Data extracts
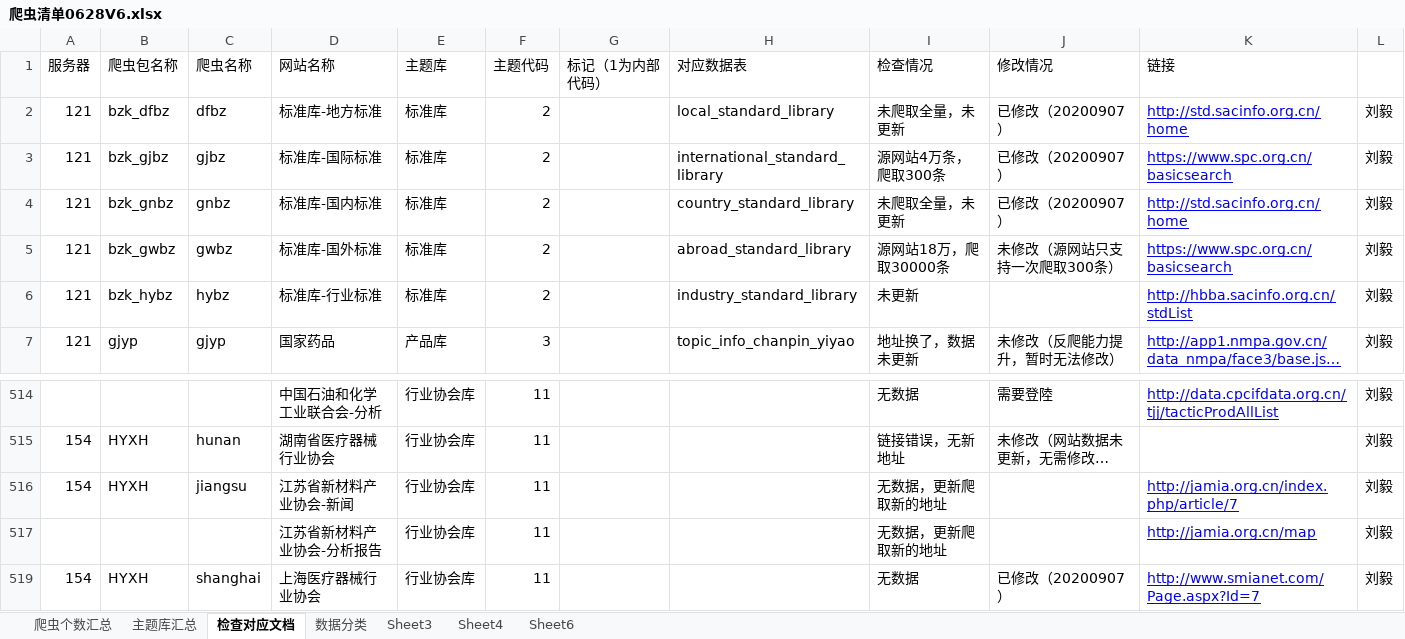
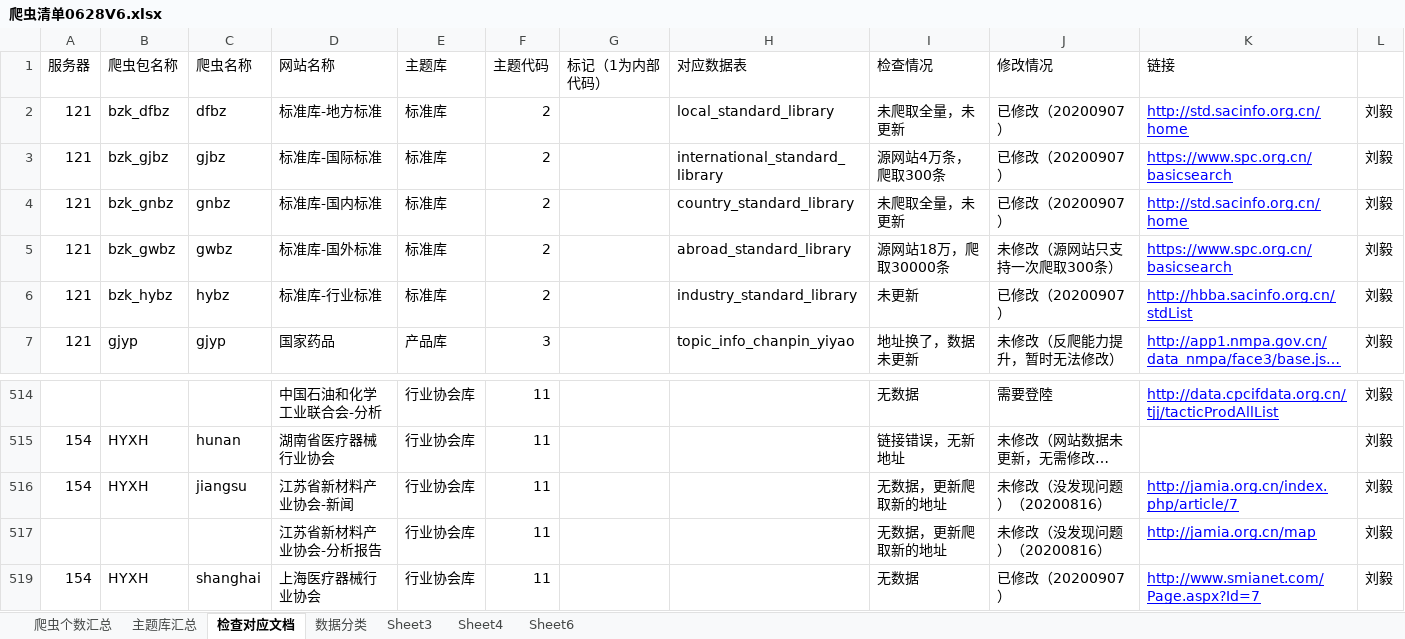
Before and after one commit to Yemeimei/xty_data_-collect, an Excel workbook: 爬虫清单0628V6.xlsx, sheet 检查对应文档, drawn as a sheet; only a part is shown, gaps mark what is left out; long unchanged cells end in …; values as stored, in another font and other column widths than the file's, no borders; the diff covers the shown part only; the diff names each change by its address in the sheet, - before the commit and + after, or states it on an @@ line.

```diff
--- a/爬虫清单0628V6.xlsx (sheet 检查对应文档)
+++ b/爬虫清单0628V6.xlsx (sheet 检查对应文档)
-J6 (修改情况): (empty)
+J6 (修改情况): 已修改（20200907）
-J516:J517 (修改情况): (empty)
+J516:J517 (修改情况): 未修改（没发现问题）（20200816）
```
Also changed, not shown: 94 hidden or unhidden rows and 4 edited cells elsewhere in this sheet, 1 other file.
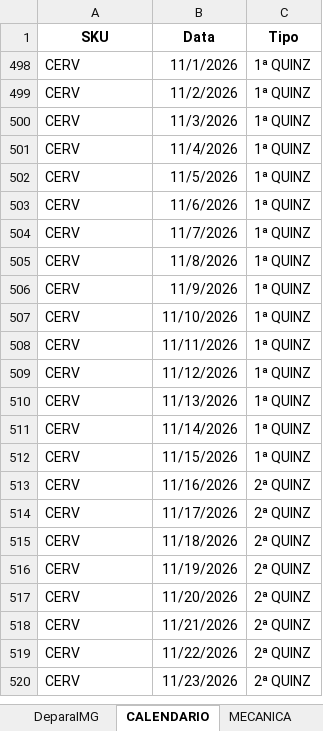
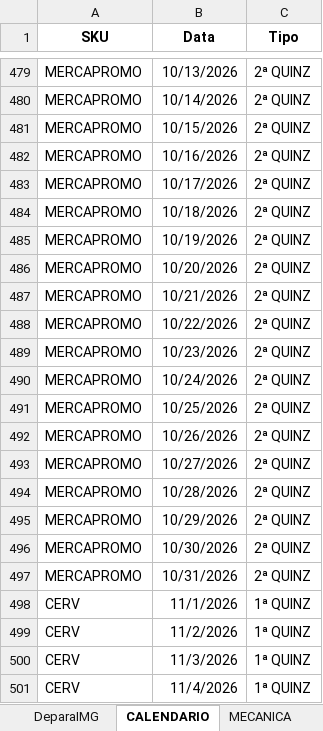
Before and after one commit to JhonatandeAlmeida/Calendario, an Excel workbook: data/calendario_promocional.xlsx, sheet CALENDARIO, drawn as a sheet; only a part is shown, gaps mark what is left out; the shorter side is filled out with more unchanged rows; values as stored, in another font and other column widths than the file's, no borders; the diff covers the shown part only; the diff names each change by its address in the sheet, - before the commit and + after, or states it on an @@ line.

Commit message:
Add files via upload

```diff
--- a/data/calendario_promocional.xlsx (sheet CALENDARIO)
+++ b/data/calendario_promocional.xlsx (sheet CALENDARIO)
@@ row 479 unhidden: MERCAPROMO | 10/13/2026 | 2ª QUINZ @@
@@ row 480 unhidden: MERCAPROMO | 10/14/2026 | 2ª QUINZ @@
@@ row 481 unhidden: MERCAPROMO | 10/15/2026 | 2ª QUINZ @@
@@ row 482 unhidden: MERCAPROMO | 10/16/2026 | 2ª QUINZ @@
@@ row 483 unhidden: MERCAPROMO | 10/17/2026 | 2ª QUINZ @@
@@ row 484 unhidden: MERCAPROMO | 10/18/2026 | 2ª QUINZ @@
@@ row 485 unhidden: MERCAPROMO | 10/19/2026 | 2ª QUINZ @@
@@ row 486 unhidden: MERCAPROMO | 10/20/2026 | 2ª QUINZ @@
@@ row 487 unhidden: MERCAPROMO | 10/21/2026 | 2ª QUINZ @@
@@ row 488 unhidden: MERCAPROMO | 10/22/2026 | 2ª QUINZ @@
@@ row 489 unhidden: MERCAPROMO | 10/23/2026 | 2ª QUINZ @@
@@ row 490 unhidden: MERCAPROMO | 10/24/2026 | 2ª QUINZ @@
@@ row 491 unhidden: MERCAPROMO | 10/25/2026 | 2ª QUINZ @@
@@ row 492 unhidden: MERCAPROMO | 10/26/2026 | 2ª QUINZ @@
@@ row 493 unhidden: MERCAPROMO | 10/27/2026 | 2ª QUINZ @@
@@ row 494 unhidden: MERCAPROMO | 10/28/2026 | 2ª QUINZ @@
@@ row 495 unhidden: MERCAPROMO | 10/29/2026 | 2ª QUINZ @@
@@ row 496 unhidden: MERCAPROMO | 10/30/2026 | 2ª QUINZ @@
@@ row 497 unhidden: MERCAPROMO | 10/31/2026 | 2ª QUINZ @@
```
Also changed, not shown: 52 added rows and 425 hidden or unhidden rows elsewhere in this sheet, sheet DeparaIMG, sheet MECANICA.
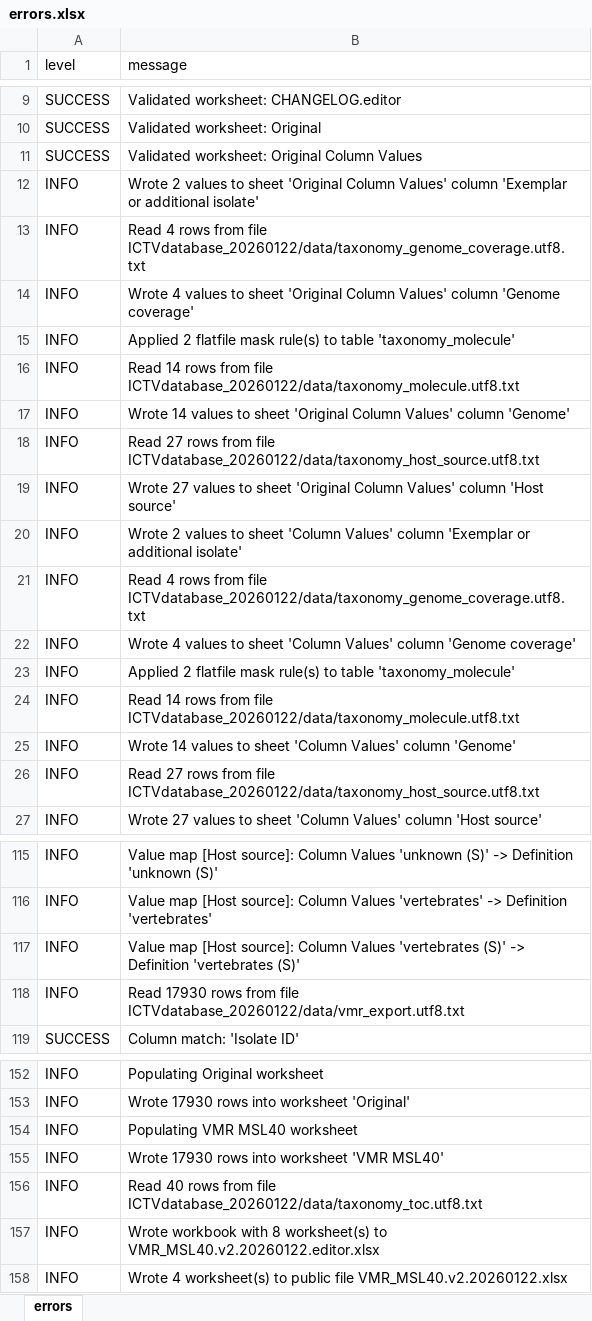
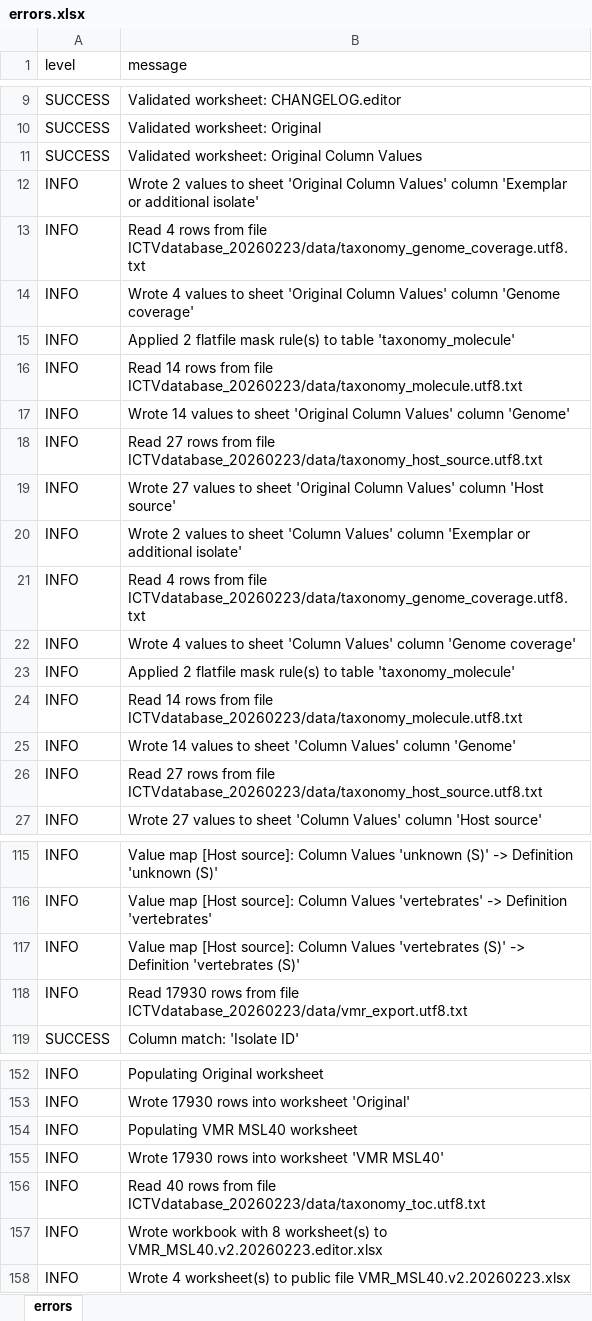
Before and after one commit to ICTV-Virus-Knowledgebase/ICTVvmr-update, an Excel workbook: VMR_MSL40v2_20260223/errors.xlsx, sheet errors, drawn as a sheet; only a part is shown, gaps mark what is left out; values as stored, in another font and other column widths than the file's, no borders; the diff names each change by its address in the sheet, - before the commit and + after, or states it on an @@ line.

Commit message:
Correct submodule for 20260223 version of ICTVdatabase repo

```diff
--- a/VMR_MSL40v2_20260223/errors.xlsx (sheet errors)
+++ b/VMR_MSL40v2_20260223/errors.xlsx (sheet errors)
-B13 (message): …from file ICTVdatabase_20260122/data/taxonomy_genome_coverage.utf8.txt
+B13 (message): …from file ICTVdatabase_20260223/data/taxonomy_genome_coverage.utf8.txt
-B16 (message): …from file ICTVdatabase_20260122/data/taxonomy_molecule.utf8.txt
+B16 (message): …from file ICTVdatabase_20260223/data/taxonomy_molecule.utf8.txt
-B18 (message): …from file ICTVdatabase_20260122/data/taxonomy_host_source.utf8.txt
+B18 (message): …from file ICTVdatabase_20260223/data/taxonomy_host_source.utf8.txt
-B21 (message): …from file ICTVdatabase_20260122/data/taxonomy_genome_coverage.utf8.txt
+B21 (message): …from file ICTVdatabase_20260223/data/taxonomy_genome_coverage.utf8.txt
-B24 (message): …from file ICTVdatabase_20260122/data/taxonomy_molecule.utf8.txt
+B24 (message): …from file ICTVdatabase_20260223/data/taxonomy_molecule.utf8.txt
-B26 (message): …from file ICTVdatabase_20260122/data/taxonomy_host_source.utf8.txt
+B26 (message): …from file ICTVdatabase_20260223/data/taxonomy_host_source.utf8.txt
-B118 (message): …from file ICTVdatabase_20260122/data/vmr_export.utf8.txt
+B118 (message): …from file ICTVdatabase_20260223/data/vmr_export.utf8.txt
-B156 (message): …from file ICTVdatabase_20260122/data/taxonomy_toc.utf8.txt
+B156 (message): …from file ICTVdatabase_20260223/data/taxonomy_toc.utf8.txt
-B157 (message): …worksheet(s) to VMR_MSL40.v2.20260122.editor.xlsx
+B157 (message): …worksheet(s) to VMR_MSL40.v2.20260223.editor.xlsx
-B158 (message): …public file VMR_MSL40.v2.20260122.xlsx
+B158 (message): …public file VMR_MSL40.v2.20260223.xlsx
```
Also changed, not shown: 1 other file.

Goal of the exercise
Your answer should be one number: the count of lines in the data above that include the word "this".

Written response
2